Association between concurrent use of amiodarone and DOACs and risk of bleeding in patients with atrial fibrillation
Shurrab M, Jackevicius CA, Austin PC, Tu K, Qiu F, Singh SM, Crystal E, Caswell J, Michael F, Andrade JG, Ko DT. Am J Cardiol. 2022; Nov 4 [Epub ahead of print]. DOI: https://doi.org/10.1016/j.amjcard.2022.10.031

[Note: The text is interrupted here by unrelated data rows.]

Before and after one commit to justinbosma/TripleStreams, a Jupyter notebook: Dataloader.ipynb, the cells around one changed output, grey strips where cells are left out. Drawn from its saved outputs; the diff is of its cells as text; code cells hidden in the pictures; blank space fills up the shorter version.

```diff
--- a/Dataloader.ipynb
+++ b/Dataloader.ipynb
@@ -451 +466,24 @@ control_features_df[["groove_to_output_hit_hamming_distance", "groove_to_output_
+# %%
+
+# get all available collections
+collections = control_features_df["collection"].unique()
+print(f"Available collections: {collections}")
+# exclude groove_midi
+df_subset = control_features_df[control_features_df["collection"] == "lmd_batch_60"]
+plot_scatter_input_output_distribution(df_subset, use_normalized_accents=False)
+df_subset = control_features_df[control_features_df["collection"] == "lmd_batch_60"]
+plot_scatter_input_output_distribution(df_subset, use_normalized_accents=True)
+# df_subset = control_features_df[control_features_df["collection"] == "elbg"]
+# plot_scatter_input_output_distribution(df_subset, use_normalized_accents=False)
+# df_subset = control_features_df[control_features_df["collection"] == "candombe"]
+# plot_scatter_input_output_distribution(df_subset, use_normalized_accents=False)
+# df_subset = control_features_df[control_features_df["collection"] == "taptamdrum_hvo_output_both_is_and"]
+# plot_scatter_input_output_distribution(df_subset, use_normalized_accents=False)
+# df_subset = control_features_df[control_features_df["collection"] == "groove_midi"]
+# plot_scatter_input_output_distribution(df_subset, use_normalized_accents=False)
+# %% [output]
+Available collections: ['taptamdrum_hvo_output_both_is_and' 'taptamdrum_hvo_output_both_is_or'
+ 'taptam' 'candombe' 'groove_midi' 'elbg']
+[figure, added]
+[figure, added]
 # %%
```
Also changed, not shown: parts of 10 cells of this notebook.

Amiodarone is a commonly used pharmacotherapy in patients with atrial fibrillation (AF), with a potential for drug-drug interactions with direct oral anticoagulants (DOACs). We aimed to assess the bleeding risk after co-prescription of amiodarone and DOACs among adults with AF. We conducted a population-based, nested case-control study in Ontario, Canada. The study population included all patients with AF aged >66 years on a DOAC between April 1, 2011 and March 31, 2018. Cases were patients admitted with major bleeding (index date). Controls were matched in a 2:1 ratio to cases. We categorized exposure to amiodarone before the index date as: (1) current users (amiodarone within 60 days), (2) past users (amiodarone within 61 to 140 days), and (3) unexposed (no amiodarone prescription or amiodarone prescription >140 days before index date). Conditional logistic regression models were used to examine the association between bleeding and amiodarone co-prescription. Among 86,679 patients with AF on a DOAC, we identified 2,766 cases (3.2%) admitted with major bleeding. The median age of patients with AF was 80 years (interquartile range 75 to 85); 48.3% were women. After multivariable adjustment, there was a significant association between major bleeding and current use of amiodarone (adjusted odds ratio 1.53; 95% confidence interval 1.24 to 1.89, p <0.001) but no significant association between major bleeding and past use of amiodarone (adjusted odds ratio 1.13, 95% confidence interval 0.76 to 1.68, p = 0.545) compared with the unexposed group. In conclusion, among older patients with AF on a DOAC, there was 53% increased odds of major bleeding with the current use of amiodarone.